Evidence continues to build that supports the correlation between cardiovascular health and mental health. It seems that anything that maintains a healthy flow of oxygen and nutrient delivery to the brain likely helps expel toxic proteins before they can accumulate and kill brain cells. That’s why exercise and mental stimulation in general are helpful. A proper diet also is vital. Our new eBook covers several tips that can help you and your family avoid the disease in food, water and other environmental pathways. The epidemic is expected to triple to more than 150 million people globally by 2050. Don’t be one of those statistics.
Australian scientists from the Florey Institute of Neuroscience and Mental Health, led by Noel Faux, have discovered a link between Alzheimer’s disease and the blood disorder, anaemia. The research has shown that having Alzheimer’s disease leads to lower blood hemoglobin levels and is a major risk factor for developing an untreatable form of anaemia.
Anaemia is a lack of red blood cells and/or the iron-rich molecule in red blood cells (hemoglobin) that carries oxygen throughout the body and gives blood its red color.
“It’s a little left field, so to speak, because when people think of Alzheimer’s and dementia they think of the head; they think of the brain. Recently, research has been moving into the blood, and a lot of that research is more around finding a marker that allows us to identify people who are at risk of developing Alzheimer’s.” Faux said. However further research is needed to fully understand the relationship between Alzheimer’s disease and anaemia.
“We don’t understand exactly what that relationship is, outside that there is a relationship. Our hypothesis is that the process of Alzheimer’s manifesting within the red blood cells that will actually lead to the anaemia that we see,” according to Faux. “So, our biggest hope is finding a way in which we can treat the anaemia – not to cure Alzheimer’s, but actually treat anaemia,” he add.
The findings are published in the latest edition of the journal, Molecular Psychiatry.
Gary Chandler is a prion expert. He is the CEO of Crossbow Communications, author of several books and producer of documentaries about health and environmental issues around the world. Chandler is connecting the dots to the global surge in neurodegenerative disease, including Alzheimer’s disease, Parkinson’s disease, Creutzfeldt-Jakob disease, chronic wasting disease and other forms of prion disease.

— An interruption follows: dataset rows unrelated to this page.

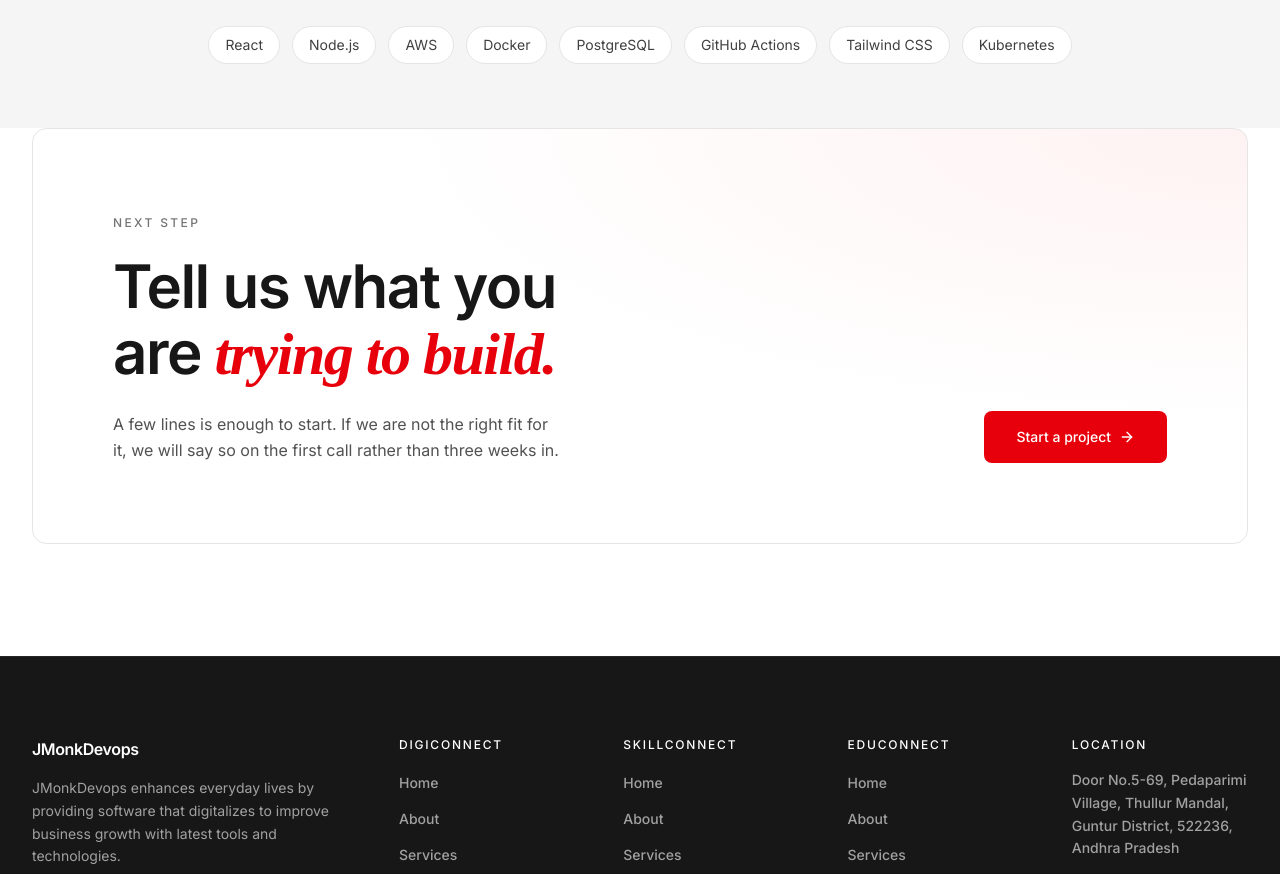
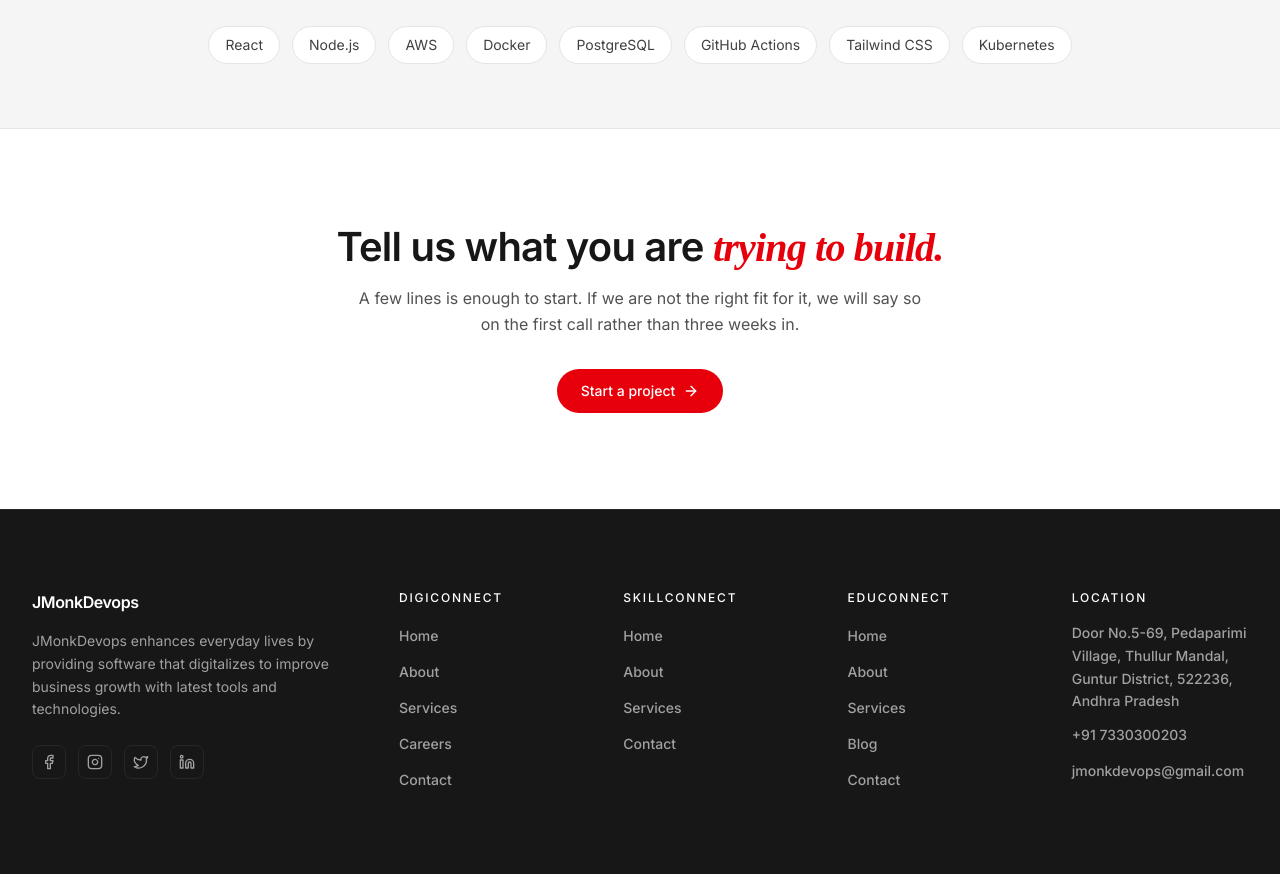
Before and after one commit to LeelaMohan217/J-Monk-Devops, a React (Vite) app: page /digiconnect in a window 1280 px wide. Shown: the part 3860-4734 px from the top of the page. Built offline with nearby package versions, Linux system fonts and the light colour scheme.

Commit message:
Give every brand EduConnect's centred closing CTA and drop the panel variant

```diff
--- a/src/shared/components/ContactCmp.jsx
+++ b/src/shared/components/ContactCmp.jsx
@@ -5,51 +5,37 @@ import { riseIn } from "../variants";
 
 // Closing CTA rendered under every non-contact route, for every brand.
 //
-// Two variants:
+// One design now, the band EduConnect was already using: a hairline rule
+// separating it from whichever surface the last section used, then the heading,
+// subtext and pill button centred on a single axis.
 //
-// "default" — EduConnect only, and the fallback for any value that is not
-// "panel". Deliberately stays light: GlobalFooter directly below is
-// bg-neutral-900, so an inverted banner here would merge into it and the page
-// would lose its ending. The hairline top border is what separates it from
-// whichever surface the last section used. Heading, subtext, and button are all
-// centred on one axis, so the band reads as a single closing statement rather
-// than a left-aligned block with a button pushed to the far edge.
+// There used to be a second "panel" variant for DigiConnect and SkillConnect, a
+// bordered card with a red rule along its top edge. It is gone, along with the
+// `variant` and `eyebrow` props that served it. Three brands closing their pages
+// three different ways was the thing making them read as three sites.
 //
-// "panel" — DigiConnect and SkillConnect. A bordered card with a red rule along
-// its top edge, an eyebrow, and an accented heading, so the page closes on a
-// deliberate object rather than trailing off into a full-bleed band.
+// Deliberately stays light: GlobalFooter directly below is bg-neutral-900, so an
+// inverted band here would merge into it and the page would lose its ending.
 //
-// Both variants take their content as props and hardcode no brand's copy.
-// maxWidthClass mirrors Navbar's prop, since the rail differs per brand shell
-// and this banner has to line up with the sections above it rather than impose a
-// width. eyebrow / headingAccent / accentClass are optional and unset for the
-// brands on "default", so those render exactly as before.
+// Content comes in as props and no brand's copy is hardcoded. maxWidthClass
+// mirrors Navbar's prop, since the rail differs per brand shell and this band has
+// to line up with the sections above it rather than impose a width.
 //
 // The heading prop is `headingLead`, not `heading`, to match the
 // headingLead/headingAccent pair every page's data.js splits its headings into.
-// It was `heading` until the panel variant landed: DigiConnect's and
-// SkillConnect's configs both wrote `headingLead` on the assumption it followed
-// that convention, so both silently dropped the first half of their closing
-// heading and rendered only the accent.
+// `headingAccent` and `accentClass` are optional: DigiConnect and SkillConnect
+// split their closing heading and colour the tail, EduConnect passes one plain
+// string. Rendering the accent conditionally is what let all three share this
+// band without DigiConnect losing the back half of its sentence.
 const ContactCmp = ({
   headingLead,
   headingAccent,
   accentClass = "",
-  eyebrow,
   subtext,
   ctaLabel,
   ctaHref,
   maxWidthClass = "max-w-6xl",
-  variant = "default",
 }) => {
-  const arrow = (
-    <ArrowRight
-      className="h-4 w-4 transition-transform duration-300 group-hover:translate-x-1"
-      aria-hidden="true"
-    />
-  );
-
-  if (variant !== "panel") {
   return (
     <section className="border-t border-neutral-200 bg-surface">
       <div className={`mx-auto ${maxWidthClass} px-6 py-16 md:px-8 md:py-24`}>
@@ -61,98 +47,30 @@ const ContactCmp = ({
           className="flex flex-col items-center gap-8 text-center"
         >
           <div>
-              {/* mx-auto on both, because max-w on a centred child still needs
-                  its own centring: text-center aligns the lines inside the box,
-                  it does not centre the box itself. */}
+            {/* mx-auto on both, because max-w on a centred child still needs its
+                own centring: text-center aligns the lines inside the box, it
+                does not centre the box itself. */}
             <h2 className="mx-auto max-w-2xl text-display-sm font-semibold text-neutral-900">
               {headingLead}
+              {headingAccent && (
+                <span className={accentClass}>{headingAccent}</span>
+              )}
             </h2>
             <p className="mx-auto mt-4 max-w-xl text-sm leading-relaxed text-neutral-600 md:text-base">
               {subtext}
             </p>
           </div>
 
-            {/* rounded-full, matching the pill EduConnect uses for buttons
-                elsewhere on its pages. The panel variant below keeps rounded-lg,
-                which is what DigiConnect and SkillConnect use throughout. */}
           <Link
             to={ctaHref}
             className="group inline-flex w-fit shrink-0 items-center gap-2 rounded-full bg-red-600 px-6 py-3 text-sm font-medium text-white transition-colors duration-300 hover:bg-red-700 focus-visible:outline-2 focus-visible:outline-offset-2 focus-visible:outline-red-600"
           >
             {ctaLabel}
-              {arrow}
+            <ArrowRight
+              className="h-4 w-4 transition-transform duration-300 group-hover:translate-x-1"
+              aria-hidden="true"
+            />
           </Link>
-          </motion.div>
-        </div>
-      </section>
-    );
-  }
-
-  return (
-    <section className="bg-surface">
-      <div className={`mx-auto ${maxWidthClass} px-6 pb-20 md:px-8 md:pb-28`}>
-        <motion.div
-          variants={riseIn()}
-          initial="hidden"
-          whileInView="show"
-          viewport={{ once: true, amount: 0.3 }}
-          // Three things changed here to take the panel from conventional to
-          // quiet-premium.
-          //
-          // The 2px red rule across the top edge is gone. A hard coloured bar
-          // pinned to one edge is a dated device and it was the loudest thing in
-          // the block, competing with the button for the eye. The colour now
-          // arrives as a wide radial glow from the top right, the treatment
-          // already on the about, careers and offerings cards, so the panel
-          // belongs to the same family instead of announcing itself.
-          //
-          // The fill moves off surface-muted onto white. The panel sits on a
-          // white page, so a grey card read as a box dropped onto it; white with
-          // a hairline reads as part of the page.
-          //
-          // Padding grows a step at every tier, up to p-20 on desktop. Space is
-          // most of what separates premium from merely tidy, and this is the
-          // last thing on the page, so it can afford it.
-          className="relative overflow-hidden rounded-2xl border border-neutral-200 bg-surface bg-radial-[at_100%_0%] from-red-50 via-surface to-surface to-70%"
-        >
-          <div className="flex flex-col gap-10 p-8 md:p-14 lg:flex-row lg:items-end lg:justify-between lg:gap-16 lg:p-20">
-            <div className="max-w-2xl">
-              {eyebrow && (
-                <span className="text-xs font-medium uppercase tracking-[0.2em] text-neutral-500">
-                  {eyebrow}
-                </span>
-              )}
-
-              {/* One step larger than the section headings around it, and on
-                  balance-wrapped lines so a two-line heading breaks evenly
-                  rather than leaving one word stranded on the second line. */}
-              <h2 className="mt-5 text-3xl font-semibold leading-[1.1] tracking-tight text-balance text-neutral-900 sm:text-4xl md:text-5xl lg:text-6xl">
-                {headingLead}
-                {headingAccent && (
-                  <span className={accentClass}>{headingAccent}</span>
-                )}
-              </h2>
-
-              <p className="mt-6 max-w-md text-sm leading-relaxed text-neutral-600 md:text-base">
-                {subtext}
-              </p>
-            </div>
-
-            {/* shrink-0 so the button never compresses under the heading at the
-                lg breakpoint, where the two sit side by side.
-
-                Now the only saturated element in the panel, since the red top
-                rule is gone, so it reads as the single action without needing to
-                be large. Sized up slightly and given the arrow slide the site's
-                other CTAs use. */}
-            <Link
-              to={ctaHref}
-              className="group inline-flex w-fit shrink-0 items-center gap-2 rounded-lg bg-red-600 px-8 py-4 text-sm font-medium text-white transition-colors duration-300 hover:bg-red-700 focus-visible:outline-2 focus-visible:outline-offset-2 focus-visible:outline-red-600"
-            >
-              {ctaLabel}
-              {arrow}
-            </Link>
-          </div>
         </motion.div>
       </div>
     </section>
--- a/src/sites/digiconnect/config.jsx
+++ b/src/sites/digiconnect/config.jsx
@@ -19,7 +19,6 @@ export const digiConnectConfig = {
   // rather than a node so this file stays pure data; App.jsx builds the element.
   navCtaArrow: true,
   contactCta: {
-    eyebrow: "Next step",
     // Rewritten from "Ready to Elevate Your Business? / Contact us today to
     // discuss how our custom software solutions can take your business to the
     // next level. Let's innovate together!", which was generic filler and made
@@ -35,8 +34,8 @@ export const digiConnectConfig = {
     ctaHref: "/digiconnect/contact",
     // This site's pages run on a 7xl rail, same as EduConnect's.
     maxWidthClass: "max-w-7xl",
-    // Bordered card with a red rule and an accented heading. SkillConnect does
-    // not set this, so it keeps ContactCmp's original banner.
-    variant: "panel",
+    // No `variant` any more. This used to ask for "panel", a bordered card with
+    // a red rule along its top edge; ContactCmp now renders one band for every
+    // brand, the centred one EduConnect was already using.
   },
 };
--- a/src/sites/skillconnect/config.jsx
+++ b/src/sites/skillconnect/config.jsx
@@ -17,7 +17,6 @@ export const skillConnectConfig = {
   // rather than a node so this file stays pure data; App.jsx builds the element.
   navCtaArrow: true,
   contactCta: {
-    eyebrow: "Next step",
     // Rewritten from "Ready to Build Real-World Skills? / Get in touch to learn
     // more about upcoming projects, mentorship, and internship opportunities
     // with SkillConnect.", which was a generic call to action that repeated the
@@ -34,8 +33,7 @@ export const skillConnectConfig = {
     // This site's newer pages run on a 7xl rail, same as DigiConnect's, so the
     // closing card lines up with them rather than the older 6xl home sections.
     maxWidthClass: "max-w-7xl",
-    // Bordered card with a red rule and an accented heading, matching
-    // DigiConnect. EduConnect keeps ContactCmp's original banner.
-    variant: "panel",
+    // No `variant` any more: ContactCmp renders one band for every brand, the
+    // centred one EduConnect was already using.
   },
 };
```
Also changed, not shown: src/sites/educonnect/config.jsx (+5 -5 lines). Lines whose indentation alone changed are shown as unchanged.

The scientific name for prion disease is transmissible spongiform encephalopathy. The operative word is “transmissible.” Even the global surge in autism appears to be related.